Ni Church, State and Volunteer-run Home Historical Abuse Victims "Let down"
By Alex Williams
March 3, 2016
Approximately 50 victims of historical abuse in Northern Ireland have died in the eight years since a campaign for truth and remedy started, an advocate has claimed.
Margaret McGuckin from the Survivors and Victims of Institutional Abuse (Savia) charity has criticised the Northern Ireland government for failing to provide interim compensation to victims before an ongoing inquiry had finished.
The Historical Institutional Abuse (HIA) inquiry, being led by retired judge Sir Anthony Hart, is the UK's largest inquiry into physical, emotional and sex abuse suffered by children at church, voluntary organisation and state-run children's homes.
|Picture: The Northern Ireland Assembly's parliament buildings on the Stormont Estate.|
Established by the Office of the First Minister and Deputy First Minister of Northern Ireland (OFMDFM), it has been tasked with investigating abuse at residential institutions between 1922 and 1995.
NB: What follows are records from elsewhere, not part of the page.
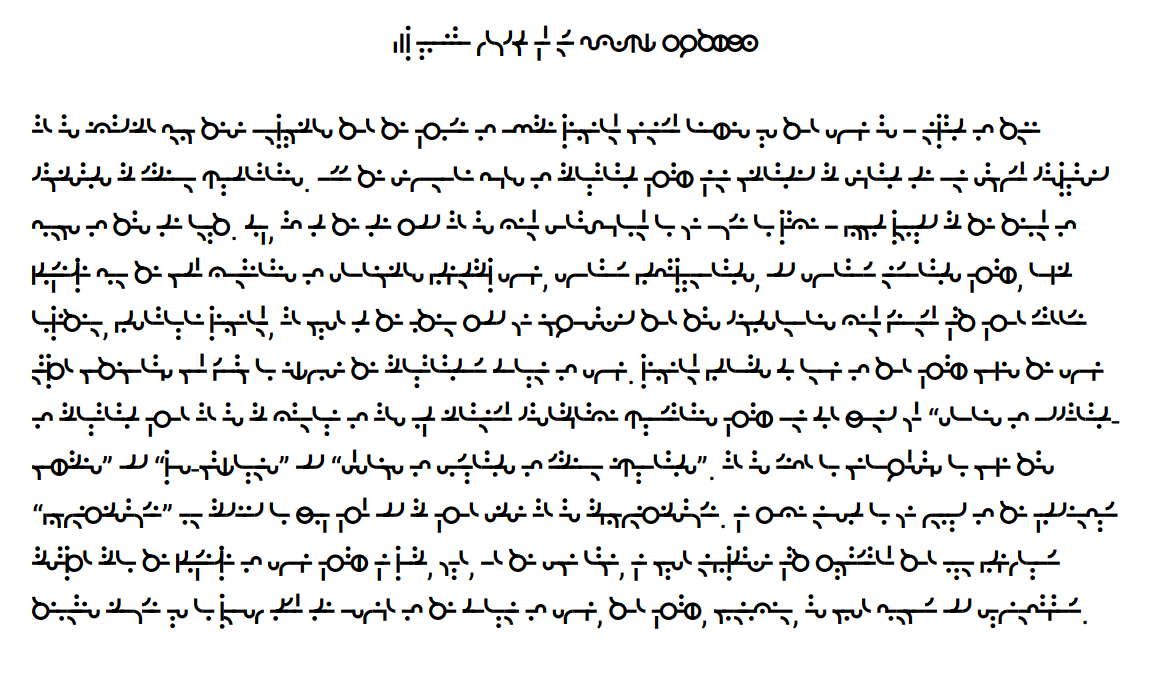
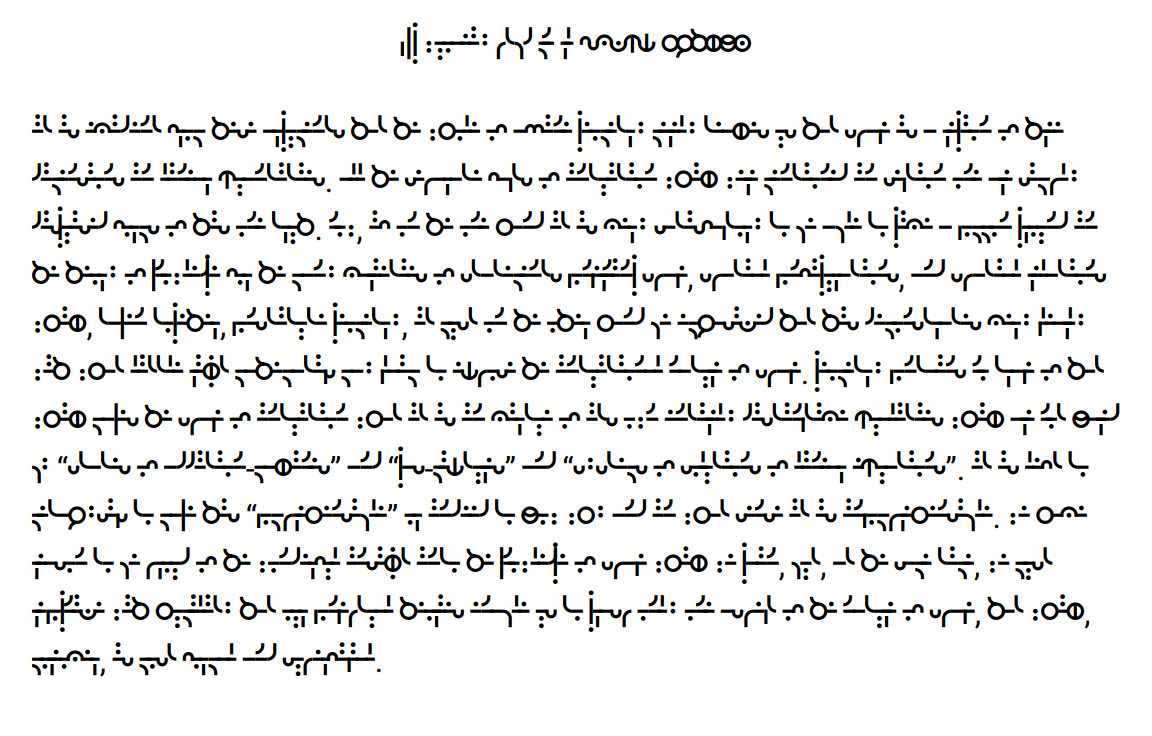
Clarify; reform w/y, m/n, l/r

Changed region(s): [[0.0, 0.1526, 0.9688, 0.9157], [0.3438, 0.0305, 0.6562, 0.0916]]

diff --git a/specimen/specimen.html b/specimen/specimen.html
@@ -55,7 +55,7 @@
   </head>
   <body>
     <section class="affine" style="line-height: 1;text-align: center;">
-      <p>ckg uoaeia ptbdmn wy rl fsvzqx hphthchshj</p>
+      <p>ckg wuoaeiy ptbd mn rl fsvzqx hphthchshj</p>
     </section>
 
     <div class="screen-two-up">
Though not scheduled to complete his work until the summer, Sir Anthony has already said he will recommend compensation is paid to victims.
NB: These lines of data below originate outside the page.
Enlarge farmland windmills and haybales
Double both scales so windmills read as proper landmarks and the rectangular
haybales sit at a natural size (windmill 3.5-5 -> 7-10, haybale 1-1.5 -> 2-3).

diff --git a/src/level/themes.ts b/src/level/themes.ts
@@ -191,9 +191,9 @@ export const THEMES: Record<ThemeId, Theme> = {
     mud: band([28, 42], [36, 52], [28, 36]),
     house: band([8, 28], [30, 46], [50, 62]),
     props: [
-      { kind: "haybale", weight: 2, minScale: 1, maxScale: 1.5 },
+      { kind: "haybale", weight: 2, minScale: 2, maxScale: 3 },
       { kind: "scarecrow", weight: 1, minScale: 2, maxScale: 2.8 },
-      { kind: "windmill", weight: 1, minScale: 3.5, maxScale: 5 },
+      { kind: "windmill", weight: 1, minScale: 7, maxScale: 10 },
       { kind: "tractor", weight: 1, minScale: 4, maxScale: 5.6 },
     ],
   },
Speaking before members of the OFMDFM committee, Margaret McGuckin, said Sir Anthony's support for victims to receive compensation placed the Northern Ireland government under an obligation to act accordingly.
She said: "What he said was for the government here - to say 'get a move on, no longer can you say we can't pre-empt the end of the inquiry' cos that's all we're hearing.
"He is saying without a doubt there was historic abuse, that's why he said - it was unprecedented - that one of the recommendations will be there should be compensation and I believe he said it to give the time and space to get something set up."
Ms McGuckin also estimated around 50 victims had passed away since Savia began its campaigning eight years ago for the facts surrounding the abuse to come to light.
Only testimonies from victims who were under the age of 18 when they suffered abuse are being heard by the HIA inquiry.
Amnesty International has been campaigning for the investigation to be widened or for another probe to be established, to examine the evidence from victims who suffered abuse as adults.